It’s lead singer, Eva Hendricks’ voice, that tips the record over the scale of success. Young Enough doesn’t simply just lead with Hendricks’ distinguishable, squeaky-bright vocals, but it cranks them up. Throughout the entire 11-tracks, her voice is the embodiment of a sour then sweet sugar-coated candy that seduces with a bite. This thrives throughout the record, crafting synths and instrumentals that are almost custom-made to Hendricks’ pop-oscillating sound. One can’t help but to gravitate towards her insanely bright demeanor, even though, not unlike Guppy, her voice masks lyrics that have a heavier undertone, varying between “Bleach’s” “I’m fucking joy, and I hemorrhage light” to infectious-hit “Hard to Believe’s” “Tomorrow is coming, I know you don’t love me” to groove-inducing “Chatroom” that chronicles sexual assault to the album’s roaring-blue closer “The Truth’s” “40 years or days from now, I’d kill myself to cut you out” – a balancing act that seems to turn from yellow to gray after the album’s haunting interlude, “Fighting in the Dark.”
Zooming opener “Blown to Bits” creates an electric nostalgia of early-2000’s pop that pumps through a slow-burn to the rocky grit that Charly Bliss fans have come to love. “Capacity” teeters on the edge of the complexities and burn-out of wanting to save others and the reflection of Hendricks’ faults all while riding atop rumbling and glittering keys, sounding like a modern-day, 8-bit video game soundtrack. “Under You” is a pop-punk track that is predominantly led by booming drums that sprinkles in the nostalgia of Guppy-like Charly Bliss. The tune is fast-paced and all consuming, making it hard not to imagine Hendricks bunny-hopping to the beat across a stage as the crowd follows her every move. Even in more mellow tune, “Camera,” offering the rockier-edge that veteran fans adore, there’s something breezy about the track that comes from its scorching guitar execution.
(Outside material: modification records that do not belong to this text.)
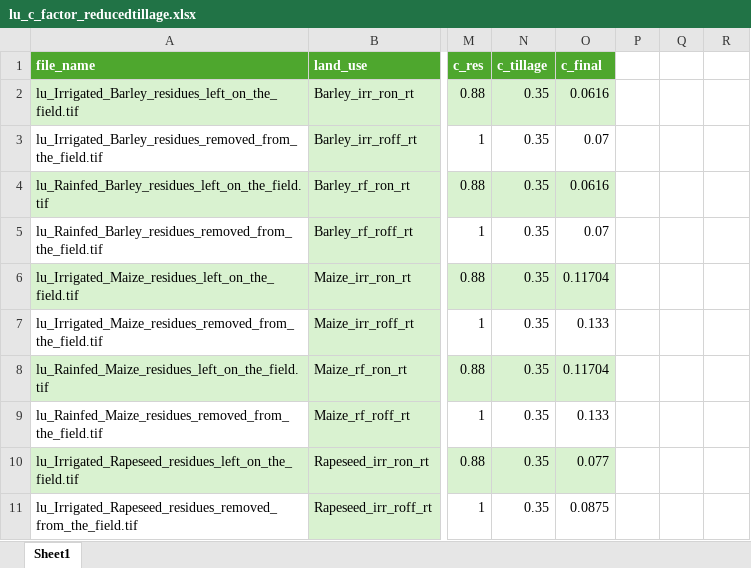
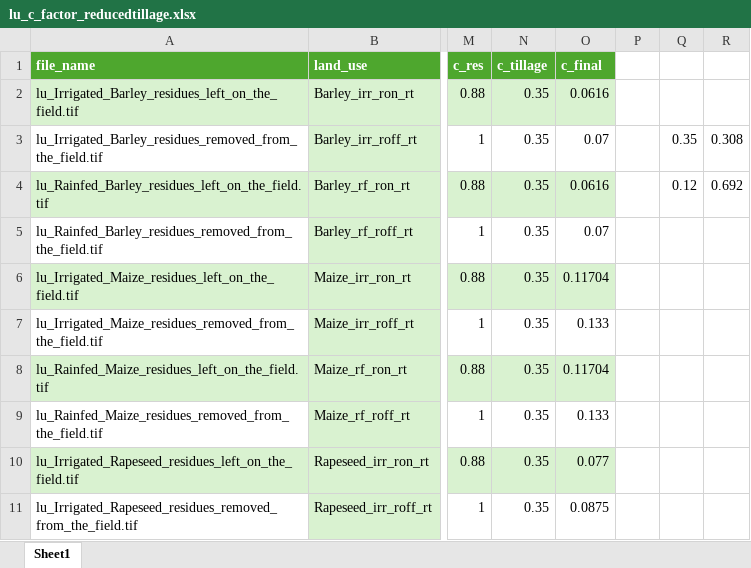
Before and after one commit to cloyolaangosto/SBTN_Test, an Excel workbook: data/crops/lu_c_factor_reducedtillage.xlsx, sheet Sheet1, drawn as a sheet; only a part is shown, gaps mark what is left out; values as stored, in another font and other column widths than the file's, no borders; the diff names each change by its address in the sheet, - before the commit and + after, or states it on an @@ line.

```diff
--- a/data/crops/lu_c_factor_reducedtillage.xlsx (sheet Sheet1)
+++ b/data/crops/lu_c_factor_reducedtillage.xlsx (sheet Sheet1)
-Q3: (empty)
+Q3: 0.35
-R3: (empty)
+R3: 0.308
-Q4: (empty)
+Q4: 0.12
-R4: (empty)
+R4: 0.692
```
Also changed, not shown: 10 other files.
But, surprisingly enough, it is title-track “Young Enough” that stands tall above the rest. Tapping in over five minutes long, the track embodies everything that Charly Bliss was, is, and strives to be going forward. It seizes the opportunity to craft a searing build-up of a defiant march about coming of age. It’s here where the direction towards pop shines, offering a more emotionally-charged attitude through the synths as Hendricks’ wavy voice tries, so helplessly, to keep a grasp on adolescence.
It’s no shock that Charly Bliss’ Guppy and Young Enough stand on opposite sides of the spectrum, but it is the resilience and determination of the group to expand their sound beyond the box their debut could’ve pushed them in that should be celebrated. In a world that continuously disposes of pop music, it is artists like Charly Bliss that reminds the music world why that genre is so vital for power and healing. Because, at the end of the day, Young Enough isn’t just a record that should be praised for the group’s ability to create seamless polar opposites, but it is a record that, through and through, proves music’s ability to recover and heal -pop music’s ability to recover and heal. And Charly Bliss killed it. They, truly, truly killed it.
Writer and philosopher Roger Scruton once stated, “The heart of pop culture is without doubt pop music. It has the greatest claim among the various styles of modern music to be the foundation of a shared way of life.” He’s right. Pop music isn’t just superficial or valueless. It isn’t something for critics to turn a nose up at in disdain. It isn’t an easy-pull for insults, bullying, and degradation even though it’s been treating as such. It breathes. It holds a voice. It leads trends, pop culture, and even transforms our future. Pop music is vital because it has a pulse, and that pulse keeps humanity alive. It keeps communities coming together. It keeps positive energy radiating. It keeps voices being heard. Pop music has seen some of the most significant artistic statements bubble from its genre. So, it’s safe to say that pop music is one of society’s greatest art forms. And, even though, it seems as though it’s becoming more and more difficult to see, it’s groups like Charly Bliss, and singers like Eva Hendricks who just get it, keeping the vitality of pop music alive and kicking.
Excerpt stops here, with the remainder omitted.